French Prime Minister Manuel Valls refused on Monday to yield to the demands of rail workers on strike for close to a week against a planned reform of the sector.

The strike, to continue on Tuesday, is one of the longest France has seen in years and has disrupted services since it began on June 10, testing the resolve of President Francois Hollande’s government to push through sometimes unpopular reforms.

Unions CGT and SUD are against plans, intended to prepare the sector ahead of EU reforms aimed at bringing more competition to European transport routes, while less militant unions have dropped their opposition and returned to work.

The government and state-owned SNCF have had to mobilise special train and bus services to ensure students can attend annual end-of-school exams beginning on Monday for hundreds of thousands of students across the nation.

“This strike is irresponsible in the country’s (current) state, on a day of exams. It’s time to stop this strike,” Valls said on France Info radio.

Insisting the government would push ahead with the reform, he said that he was “no strike-breaker” and would not force unions to end the strike, which he said they had a constitutional right to carry out.

The strike - which SNCF railway chief Guillaume Pepy said had so far cost 80-100 million euros - continued to cause significant disruption, with many high-speed TGV connections cut by 50 percent and only four in 10 inter-city trains operating.

There were signs of weakening resolve however, with the percentage of railworkers on strike down to 14.7 percent on Monday, half of the level at the outset last week.

Parliament is due to begin debating a bill on Tuesday that would bring the SNCF rail operator and RFF network owner into the same holding company, although their operations would be kept separate.

Hollande’s Socialist government says the move would give the sector a more coherent structure as France and other European countries prepare for liberalisation.

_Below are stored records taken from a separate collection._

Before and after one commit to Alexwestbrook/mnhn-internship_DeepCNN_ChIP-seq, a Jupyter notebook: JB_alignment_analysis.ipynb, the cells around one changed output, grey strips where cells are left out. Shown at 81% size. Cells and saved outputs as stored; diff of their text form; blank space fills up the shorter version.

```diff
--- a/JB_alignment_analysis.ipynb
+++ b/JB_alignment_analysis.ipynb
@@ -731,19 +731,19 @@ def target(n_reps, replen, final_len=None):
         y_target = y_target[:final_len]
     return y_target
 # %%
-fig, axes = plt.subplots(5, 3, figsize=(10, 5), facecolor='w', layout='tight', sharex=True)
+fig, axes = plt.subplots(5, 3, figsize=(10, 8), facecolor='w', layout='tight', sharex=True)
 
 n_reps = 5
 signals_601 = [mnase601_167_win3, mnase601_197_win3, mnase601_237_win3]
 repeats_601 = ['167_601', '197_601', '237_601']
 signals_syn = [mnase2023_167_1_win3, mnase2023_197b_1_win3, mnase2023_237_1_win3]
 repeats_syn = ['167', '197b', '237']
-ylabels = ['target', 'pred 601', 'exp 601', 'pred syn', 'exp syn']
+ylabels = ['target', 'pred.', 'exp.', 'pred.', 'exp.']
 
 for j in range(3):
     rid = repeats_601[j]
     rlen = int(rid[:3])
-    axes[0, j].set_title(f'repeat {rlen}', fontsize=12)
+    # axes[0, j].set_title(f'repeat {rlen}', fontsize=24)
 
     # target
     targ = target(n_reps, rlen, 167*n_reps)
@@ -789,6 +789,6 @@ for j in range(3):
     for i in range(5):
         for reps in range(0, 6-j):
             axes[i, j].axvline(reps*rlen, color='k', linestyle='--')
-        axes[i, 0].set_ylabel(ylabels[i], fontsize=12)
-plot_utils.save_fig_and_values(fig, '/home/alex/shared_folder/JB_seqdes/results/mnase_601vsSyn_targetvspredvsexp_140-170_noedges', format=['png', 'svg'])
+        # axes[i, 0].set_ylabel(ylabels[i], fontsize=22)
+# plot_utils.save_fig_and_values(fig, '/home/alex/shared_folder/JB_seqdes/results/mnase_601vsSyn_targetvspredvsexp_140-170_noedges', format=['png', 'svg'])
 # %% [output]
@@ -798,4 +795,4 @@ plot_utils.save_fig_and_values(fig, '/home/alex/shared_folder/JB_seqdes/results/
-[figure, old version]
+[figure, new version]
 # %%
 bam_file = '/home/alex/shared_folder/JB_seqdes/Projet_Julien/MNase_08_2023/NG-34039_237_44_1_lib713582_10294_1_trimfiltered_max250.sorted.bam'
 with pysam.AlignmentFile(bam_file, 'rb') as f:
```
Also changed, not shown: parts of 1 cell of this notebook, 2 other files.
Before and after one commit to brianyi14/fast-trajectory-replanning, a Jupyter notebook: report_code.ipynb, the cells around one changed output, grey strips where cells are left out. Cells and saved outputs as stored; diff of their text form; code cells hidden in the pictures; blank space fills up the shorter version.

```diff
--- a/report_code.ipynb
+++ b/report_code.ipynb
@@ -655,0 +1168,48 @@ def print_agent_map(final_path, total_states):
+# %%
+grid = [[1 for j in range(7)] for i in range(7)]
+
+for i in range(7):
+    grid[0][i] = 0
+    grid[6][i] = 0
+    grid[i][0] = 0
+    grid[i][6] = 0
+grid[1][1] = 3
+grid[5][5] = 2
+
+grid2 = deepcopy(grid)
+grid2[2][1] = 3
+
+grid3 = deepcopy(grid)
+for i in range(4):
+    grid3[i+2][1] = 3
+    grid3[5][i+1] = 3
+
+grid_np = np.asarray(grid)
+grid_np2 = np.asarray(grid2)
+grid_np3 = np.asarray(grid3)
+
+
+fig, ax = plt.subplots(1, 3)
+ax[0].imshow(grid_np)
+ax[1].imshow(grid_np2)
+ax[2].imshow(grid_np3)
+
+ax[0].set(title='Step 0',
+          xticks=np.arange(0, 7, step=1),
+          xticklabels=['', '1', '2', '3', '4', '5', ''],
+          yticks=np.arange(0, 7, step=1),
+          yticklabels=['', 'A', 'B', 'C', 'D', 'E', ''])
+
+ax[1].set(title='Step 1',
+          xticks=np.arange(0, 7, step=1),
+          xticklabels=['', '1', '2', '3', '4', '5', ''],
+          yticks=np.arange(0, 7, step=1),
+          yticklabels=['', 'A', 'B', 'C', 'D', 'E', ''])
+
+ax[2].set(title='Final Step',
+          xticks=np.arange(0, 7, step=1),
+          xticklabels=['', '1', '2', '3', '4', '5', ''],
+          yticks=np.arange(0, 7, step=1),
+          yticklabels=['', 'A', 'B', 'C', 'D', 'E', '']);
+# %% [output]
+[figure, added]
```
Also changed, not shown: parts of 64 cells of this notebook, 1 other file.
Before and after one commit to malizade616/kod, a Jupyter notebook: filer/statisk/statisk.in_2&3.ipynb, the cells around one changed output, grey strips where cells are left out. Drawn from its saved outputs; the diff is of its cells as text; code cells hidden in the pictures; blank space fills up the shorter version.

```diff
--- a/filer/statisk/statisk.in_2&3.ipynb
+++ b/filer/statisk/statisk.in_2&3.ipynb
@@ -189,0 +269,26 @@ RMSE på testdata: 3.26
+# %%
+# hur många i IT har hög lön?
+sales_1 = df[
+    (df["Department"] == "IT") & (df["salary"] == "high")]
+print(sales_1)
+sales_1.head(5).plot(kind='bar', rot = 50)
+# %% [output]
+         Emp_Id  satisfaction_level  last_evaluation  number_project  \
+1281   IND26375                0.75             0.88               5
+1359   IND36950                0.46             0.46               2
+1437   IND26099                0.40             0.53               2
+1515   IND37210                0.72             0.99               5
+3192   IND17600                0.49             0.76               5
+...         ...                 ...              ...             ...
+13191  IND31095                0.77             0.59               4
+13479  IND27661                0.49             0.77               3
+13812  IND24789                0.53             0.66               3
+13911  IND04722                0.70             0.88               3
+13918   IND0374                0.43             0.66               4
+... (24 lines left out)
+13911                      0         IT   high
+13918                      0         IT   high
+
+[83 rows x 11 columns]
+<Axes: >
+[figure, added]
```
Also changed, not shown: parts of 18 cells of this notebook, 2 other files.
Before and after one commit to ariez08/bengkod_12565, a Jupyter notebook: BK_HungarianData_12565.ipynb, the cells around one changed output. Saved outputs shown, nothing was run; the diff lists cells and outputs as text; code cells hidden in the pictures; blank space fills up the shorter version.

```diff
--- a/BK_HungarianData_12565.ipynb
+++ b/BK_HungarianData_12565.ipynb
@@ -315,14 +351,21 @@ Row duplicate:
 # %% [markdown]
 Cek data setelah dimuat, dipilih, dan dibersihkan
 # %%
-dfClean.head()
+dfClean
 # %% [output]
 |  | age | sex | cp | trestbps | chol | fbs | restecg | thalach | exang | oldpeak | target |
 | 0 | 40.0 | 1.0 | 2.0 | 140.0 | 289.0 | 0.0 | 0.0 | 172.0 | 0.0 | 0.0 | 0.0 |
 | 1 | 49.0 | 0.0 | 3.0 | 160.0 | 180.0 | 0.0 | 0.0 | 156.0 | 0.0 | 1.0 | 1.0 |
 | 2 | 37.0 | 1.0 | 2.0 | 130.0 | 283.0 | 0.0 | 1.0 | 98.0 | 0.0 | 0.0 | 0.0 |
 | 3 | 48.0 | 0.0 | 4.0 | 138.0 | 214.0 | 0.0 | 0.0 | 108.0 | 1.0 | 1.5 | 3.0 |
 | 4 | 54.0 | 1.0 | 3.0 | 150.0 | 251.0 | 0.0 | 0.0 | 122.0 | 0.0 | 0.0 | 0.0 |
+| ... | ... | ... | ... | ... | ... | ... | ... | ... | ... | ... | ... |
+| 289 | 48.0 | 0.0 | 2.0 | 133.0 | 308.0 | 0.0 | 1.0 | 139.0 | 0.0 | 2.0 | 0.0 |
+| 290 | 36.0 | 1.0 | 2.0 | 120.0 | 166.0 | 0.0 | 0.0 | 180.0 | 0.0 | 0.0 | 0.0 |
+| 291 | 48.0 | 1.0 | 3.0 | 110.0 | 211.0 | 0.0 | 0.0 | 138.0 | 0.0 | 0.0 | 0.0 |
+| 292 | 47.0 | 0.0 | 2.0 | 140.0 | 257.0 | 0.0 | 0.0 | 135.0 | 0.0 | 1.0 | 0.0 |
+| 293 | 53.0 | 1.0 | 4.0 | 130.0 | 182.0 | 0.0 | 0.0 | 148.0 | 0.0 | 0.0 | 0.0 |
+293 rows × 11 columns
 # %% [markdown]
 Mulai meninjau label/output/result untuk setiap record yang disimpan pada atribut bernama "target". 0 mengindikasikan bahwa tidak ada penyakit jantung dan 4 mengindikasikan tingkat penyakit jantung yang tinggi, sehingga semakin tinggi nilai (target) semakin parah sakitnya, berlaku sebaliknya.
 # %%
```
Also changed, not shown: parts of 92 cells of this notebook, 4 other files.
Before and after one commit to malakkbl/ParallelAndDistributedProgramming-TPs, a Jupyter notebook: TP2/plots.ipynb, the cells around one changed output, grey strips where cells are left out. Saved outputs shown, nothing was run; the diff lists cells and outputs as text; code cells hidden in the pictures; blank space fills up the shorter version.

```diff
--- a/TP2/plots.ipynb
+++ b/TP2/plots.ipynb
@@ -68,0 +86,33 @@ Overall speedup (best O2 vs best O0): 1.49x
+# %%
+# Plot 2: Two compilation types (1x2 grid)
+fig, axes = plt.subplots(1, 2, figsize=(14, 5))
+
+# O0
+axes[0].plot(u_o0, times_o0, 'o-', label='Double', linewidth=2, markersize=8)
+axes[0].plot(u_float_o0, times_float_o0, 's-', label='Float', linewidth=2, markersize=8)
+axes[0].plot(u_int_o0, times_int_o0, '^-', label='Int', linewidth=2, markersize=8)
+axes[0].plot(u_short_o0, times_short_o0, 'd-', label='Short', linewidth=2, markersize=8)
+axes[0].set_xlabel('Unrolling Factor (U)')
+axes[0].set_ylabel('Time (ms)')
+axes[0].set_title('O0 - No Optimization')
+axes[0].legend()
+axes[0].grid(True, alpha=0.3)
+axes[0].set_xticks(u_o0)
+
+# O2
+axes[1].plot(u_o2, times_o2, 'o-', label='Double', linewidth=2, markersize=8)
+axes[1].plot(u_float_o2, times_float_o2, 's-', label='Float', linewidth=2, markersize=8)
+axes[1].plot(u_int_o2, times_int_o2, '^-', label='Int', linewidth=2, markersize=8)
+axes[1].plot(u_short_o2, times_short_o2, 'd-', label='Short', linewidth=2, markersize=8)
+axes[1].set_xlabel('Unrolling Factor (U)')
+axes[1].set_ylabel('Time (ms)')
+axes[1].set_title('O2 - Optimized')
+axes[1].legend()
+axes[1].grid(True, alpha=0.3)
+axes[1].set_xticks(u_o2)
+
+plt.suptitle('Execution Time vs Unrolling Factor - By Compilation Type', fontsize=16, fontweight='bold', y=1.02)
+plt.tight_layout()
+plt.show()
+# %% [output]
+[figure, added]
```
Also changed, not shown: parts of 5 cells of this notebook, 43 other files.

Unions fear that working conditions would suffer and want SNCF and RFF to be fully merged into one entity as they were prior to 1997. They also want the state to take on 40 billion euros ($55 billion) in debt owed by the firms.